What next if politics does not work out?
It cannot fail to work out. Even so, I will remain glad because I’ve helped a lot of people. Our only fear is the vote-rigging, but we have a remedy in place for that as well. So, come what may, I’ll win this election.
Tell me more about yourself on a personal level...
I grew up with my auntie. I don’t remember my father because he died when I was about five years old. Unfortunately, my aunt and her husband passed away in 2006. I then started staying with my brother.
I actually call him ‘papa’ because he is the father figure I know. I grew up in Entebbe; when I got to high school, I moved to Kawoto, Kajjansi. From there, we moved to Bwebajja in a village called Kabulwamuliro Sekiwunga. I was raised in a large family of about 12.
What struggles have shaped you?
I believe I’ve seen everything. If you Google my name, one of the stories you’ll find is I fled because of a loan, yet I’ve never borrowed from a bank. [He pauses, shakes his head in disapproval]. I don’t get loans stupidly, I borrow from moneylenders rather than banks because of the tedious procedures and I don’t have time for that. But in all, I’m a product of risks, I’ve taken risks you wouldn’t believe if I told you.
Like which risk?
[He grins while looking at the sky] For instance, in 2014, I got a project contract of about Shs 350m but I had no cash at hand. Because I was young, they did not trust me with the work; so, it was decided I handle part of the project first without a deposit.
I sold all I had; my car and the two plots of land, down to everything in my possession except for the bed and mattress. After selling them off, the owner of the project fell ill and went back to Italy for treatment.
I became so broke to the point of house eviction. At the end of the day, when he got back, I handled the project and even got a bigger job of about Shs 4 billion. There are so many other risks I’ve taken but can’t disclose them because clients won’t trust me.

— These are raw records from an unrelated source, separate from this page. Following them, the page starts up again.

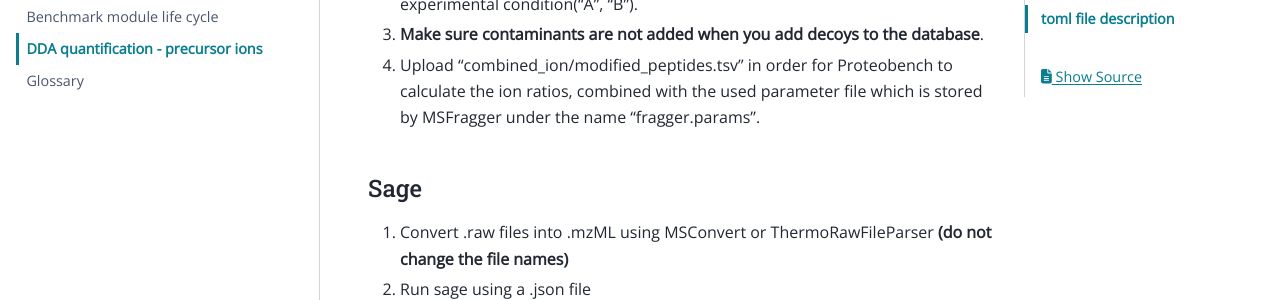
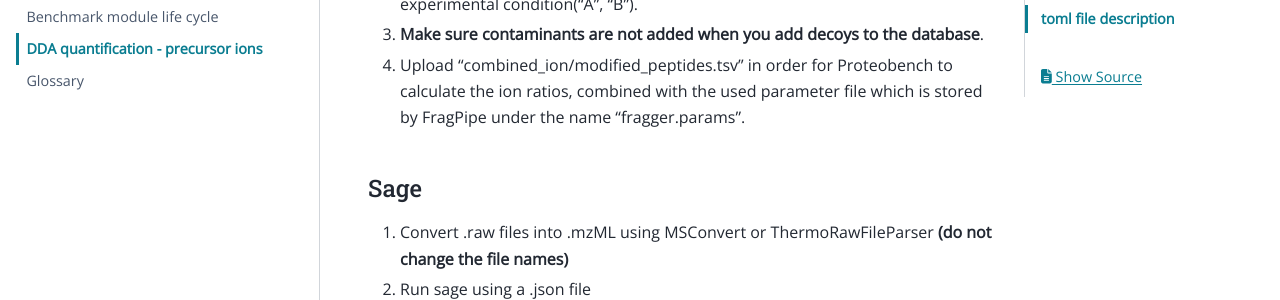
Before and after one commit to Proteobench/ProteoBench, a Sphinx documentation site: the page built from docs/modules/3-DDA-Quantification-ion-level.md, in a window 1280 px wide and 900 px high, scrolled down 2434 px. Shown: the part 206-506 px from the top of the window. Built offline with Sphinx 7.4.7 and the PyData theme 0.15.4, drawn with Linux system fonts in a browser that asks for light colours; pages that are not in the unit, such as notebooks, are missing from menus.

Commit message:
amend the docs

```diff
--- a/docs/modules/3-DDA-Quantification-ion-level.md
+++ b/docs/modules/3-DDA-Quantification-ion-level.md
@@ -48,7 +48,7 @@ The "Quantified peptide ions" tab reports validated PSMs, so precursor ion quant
 1. Select the LFQ-MBR workflow (using only 1 enzyme).
 2. Assign experiments in the workflow tab corresponding with the corresponding experimental condition("A", "B").
 3. **Make sure contaminants are not added when you add decoys to the database**.
-4. Upload "combined_ion/modified_peptides.tsv" in order for Proteobench to calculate the ion ratios, combined with the used parameter file which is stored by MSFragger under the name "fragger.params".
+4. Upload "combined_ion/modified_peptides.tsv" in order for Proteobench to calculate the ion ratios, combined with the used parameter file which is stored by FragPipe under the name "fragger.params".
 
 #### Sage
 
```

Will you be able to deliver all that the people ask for?
I’ll give you an example; since after nomination I cannot do anything for the people because that would amount to bribery, that’s why I’m working fast now. But imagine I’m doing these projects with my own money right now, don’t you think I’ll do much more with state resources?
You don’t need to be rich to give back; you just need a good heart. Plus, I have supportive friends who chip in with donations. Like the Malawi and Zambia presidents are my friends. I have some MP friends in Kenya, Malawi and Uganda; like Hon Winnie Kiiza and Muhammad Nsereko, among others.
Generally, how do you go about your life?
I have two homes, one in Bwebajja and another in Kiwatule. I have a record label and I am a musician myself. I brought back Allan Toniks, Platinum, Ceaserous, Sheila Skies and I also have a duet out, right now, called Executives. I sing mostly for fun. I don’t put a fence around myself and that makes it easy to approach me and this won’t change even in parliament.